Trying to be what I thought others wanted me to be led to a kind of management schizophrenia. Consciously putting on different management masks, I would try to “fake it until I make it.” The problem was people could see through my mini performances for what they were: disingenuous charades.
In the introduction to Malcolm Gladwell’s first hit book “Blink,” he describes how the Getty Art Museum once purchased a $10 million fake statue called a kouros. The Getty researched the piece exhaustively for months, but when they finally displayed it experts were skeptical.
“It didn’t look right… When [the art experts] – and all others – looked at the kouros and felt an ‘intuitive repulsion,’ they were absolutely right. In the first two seconds of looking – in a single glance – they were able to understand more about the essence of the statue than the team at the Getty was able to understand in fourteen months.” (page 7)

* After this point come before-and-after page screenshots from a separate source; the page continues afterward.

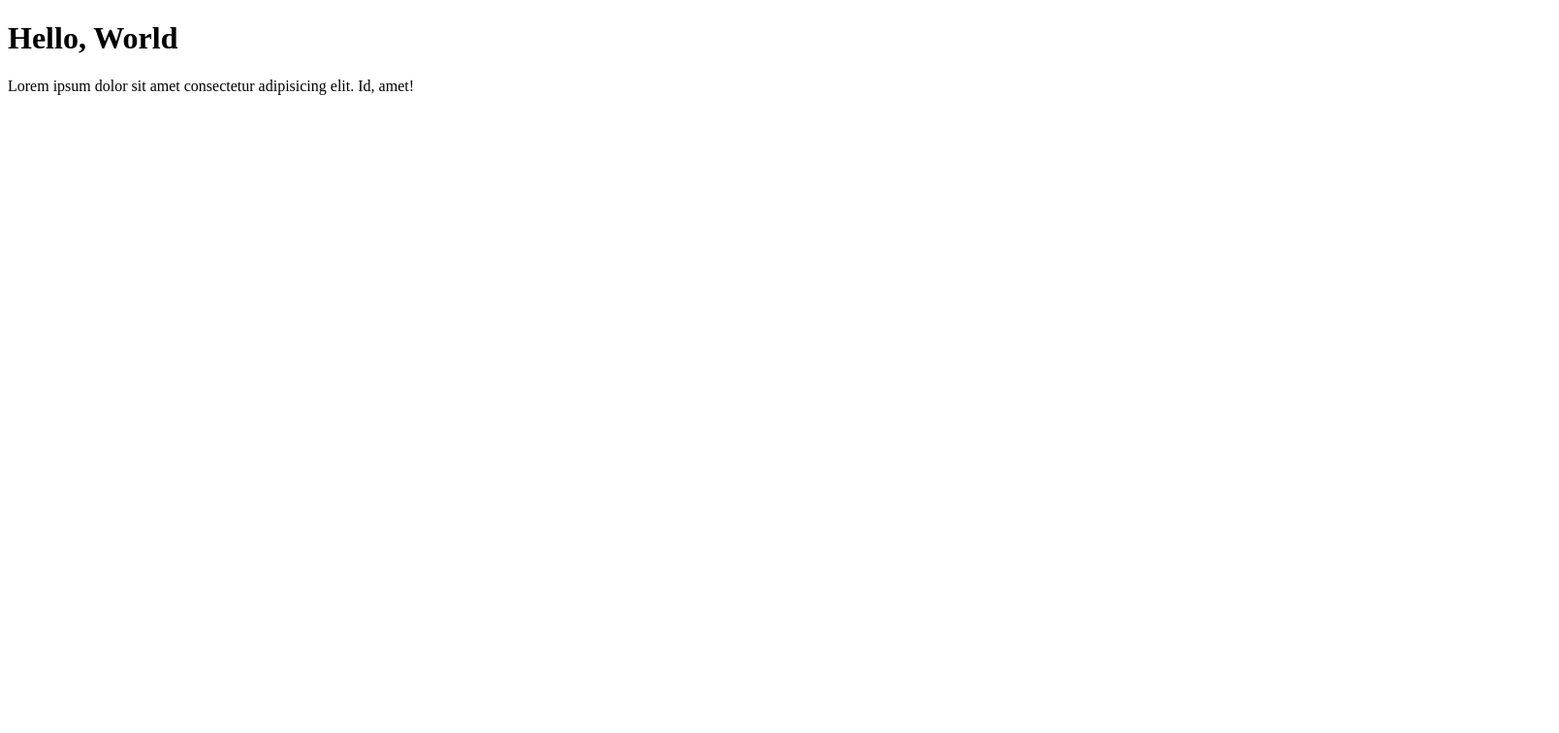
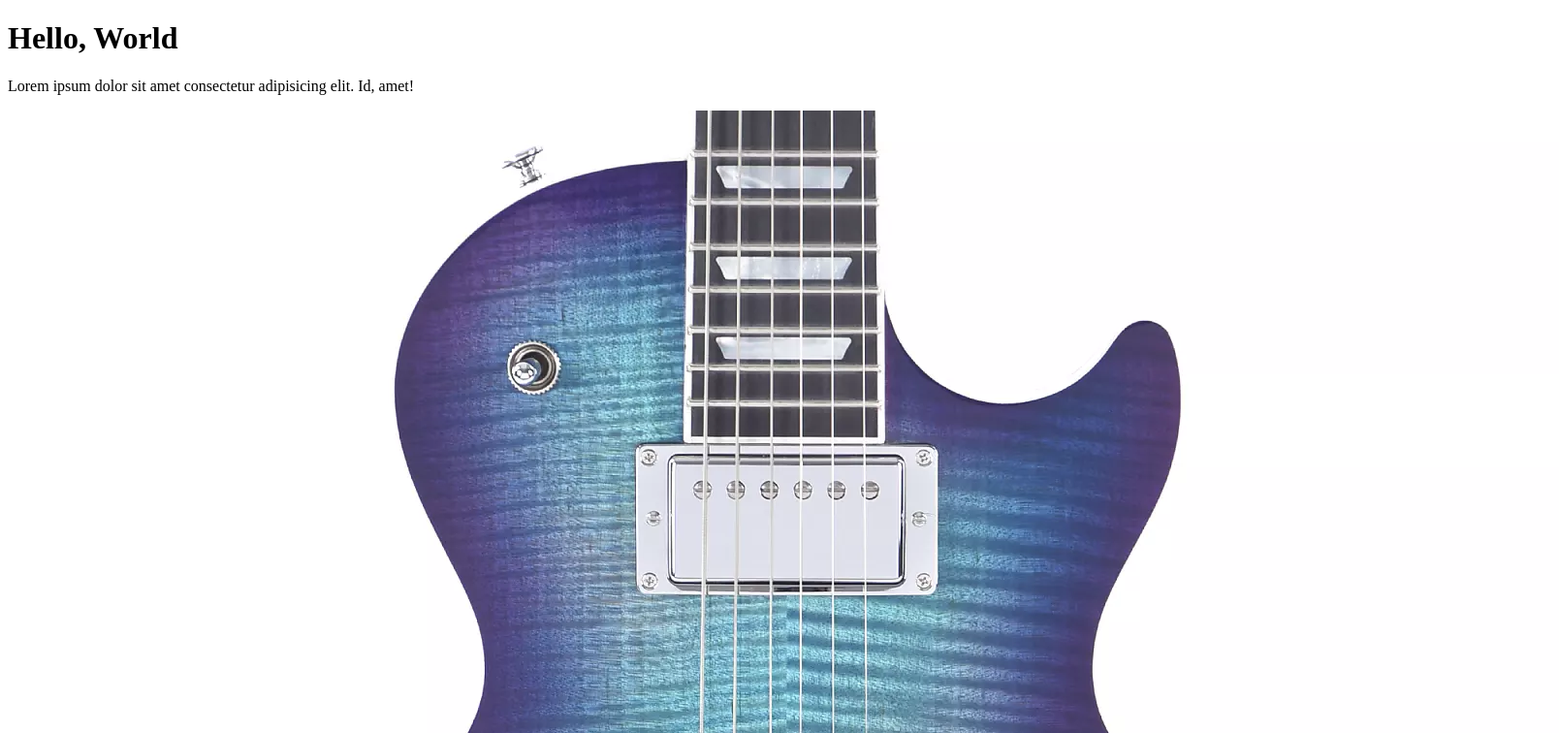
Before and after one commit to agjs/github-starter, a plain HTML site: page index.html in a window 1280 px wide. Shown: the top 756 px of the page at 97% size, 1608 px wide, since content can reach past the window. Drawn offline with Linux system fonts and the light colour scheme.

Commit message:
used a gibson image in index.html

```diff
--- a/index.html
+++ b/index.html
@@ -9,5 +9,6 @@
   <body>
     <h1>Hello, World</h1>
     <p>Lorem ipsum dolor sit amet consectetur adipisicing elit. Id, amet!</p>
+    <img src="./assets/images/guitar.webp" alt="Gibson Les Paul" />
   </body>
 </html>
```
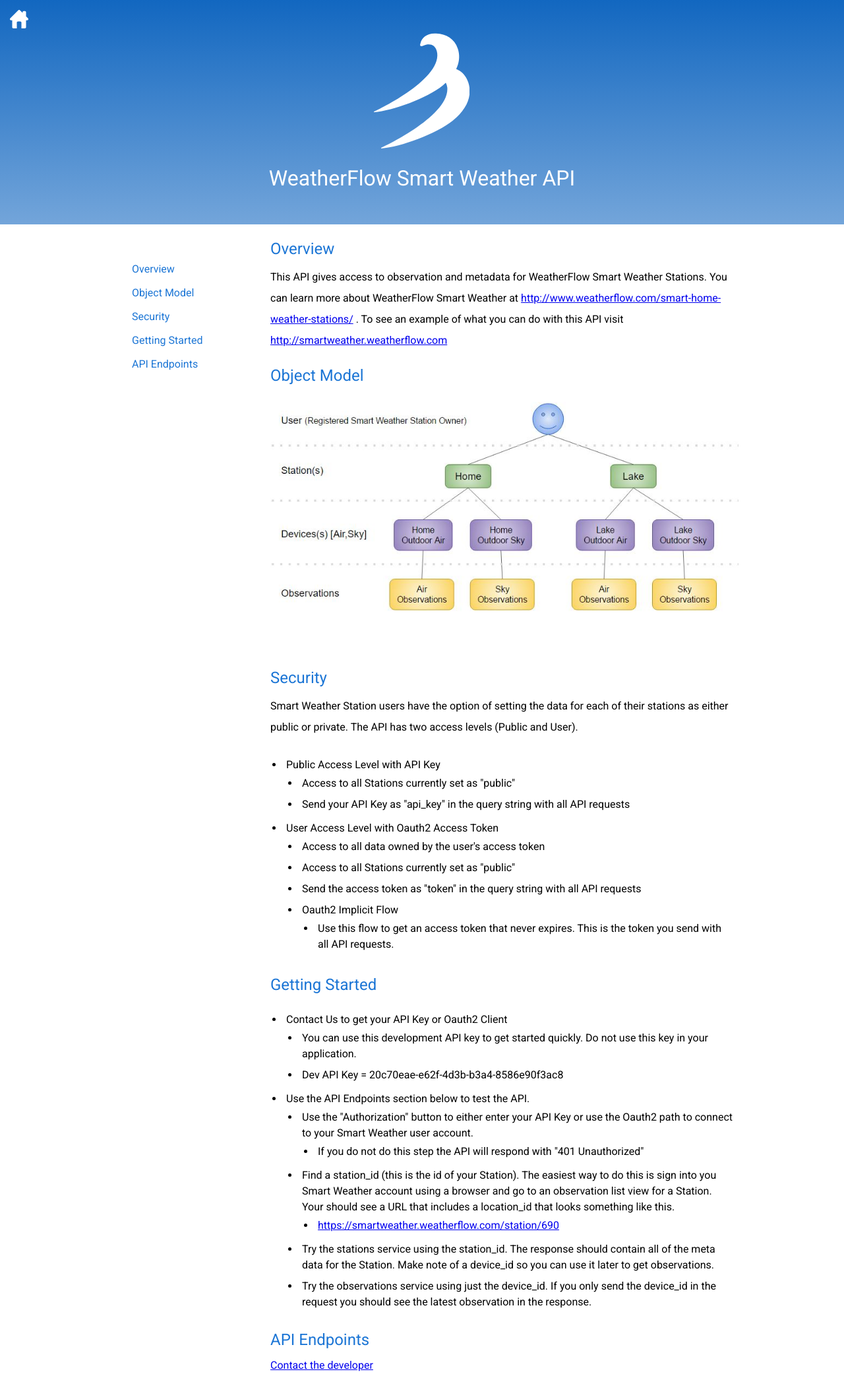
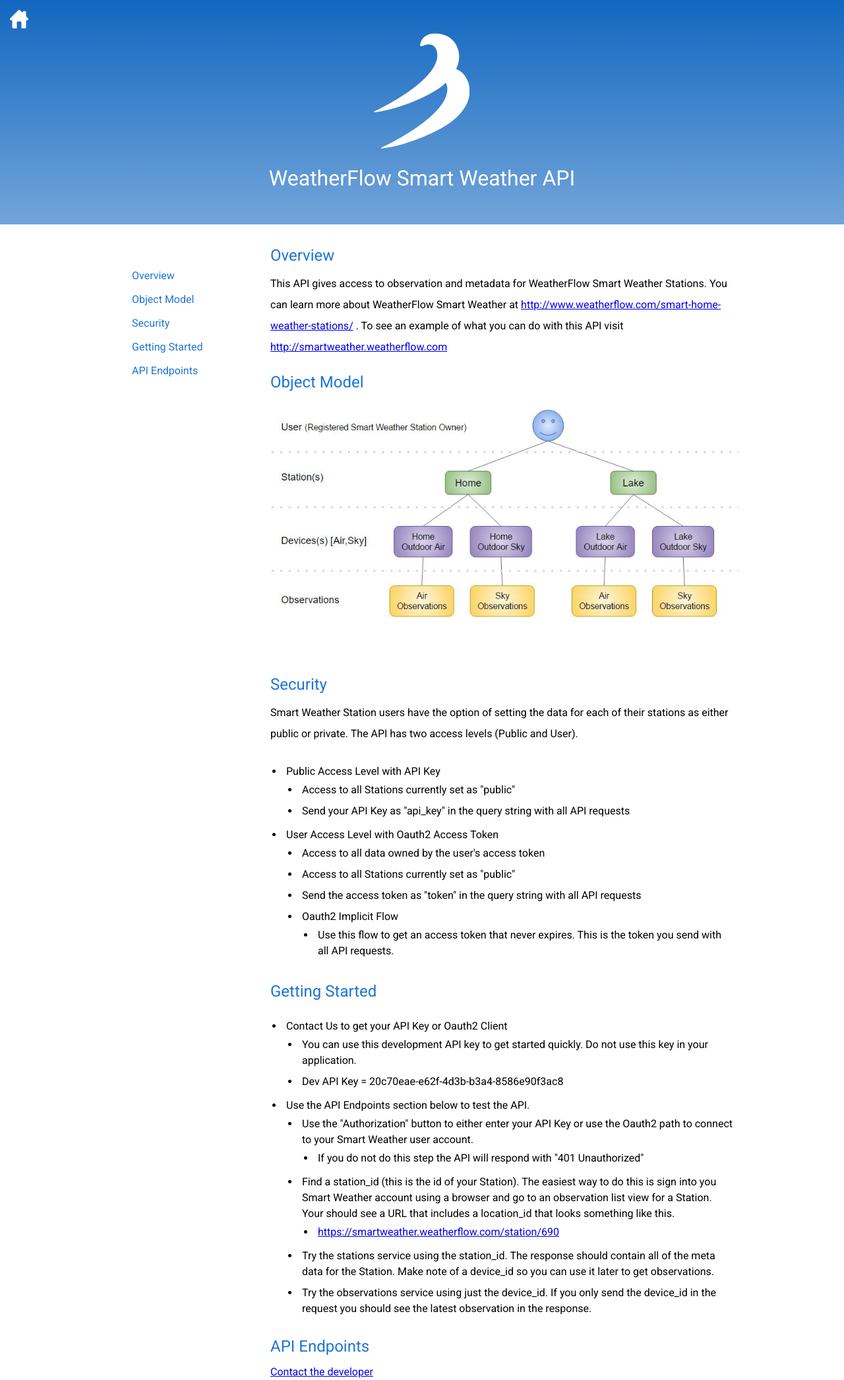
Before and after one commit to WeatherFlow/SmartWeather, a Jekyll site: the page built from api/index.html, in a window 1280 px wide. Shown: the whole page at 66% size. Built offline with Jekyll 4.4.1, drawn with Linux system fonts in a browser that asks for light colours; nearby versions of some CDN libraries.

Commit message:
Increasing margin

```diff
--- a/css/release.css
+++ b/css/release.css
@@ -4,7 +4,7 @@
 }
 
 #page {
-	margin: 25px 0 0 250px;;
+	margin: 35px 0 0 250px;;
 	box-sizing: border-box;
 }
 
```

I could not fake my way through leadership. A manager faking his way through the job is like a fake statue – it just doesn’t look right. And like the art experts and visitors of the Getty, most of us can somehow detect when something is not the real deal.
I was afraid the real John couldn’t adequately meet the needs of company stakeholders, but I had to bring him to work.
Which John is the real John anyway? The joker or the stoic? The idealist or the pragmatist? The take-no-prisoners boss or the servant leader?
The truth is, I haven’t quiet figured it out yet. In the first seven years of my career my work and non-work behaviors have begun to merge into a singular persona –– an individual who’s a more balanced leader, a more balanced person. The sum of these behaviors add up to a clearer picture of the real me.
The old cliché “be yourself” might be the best management strategy ever, but it’s one that I will master only after years of experience. At least I’m not consciously putting my masks on before work anymore. Are you?
Categories: Leadership and Management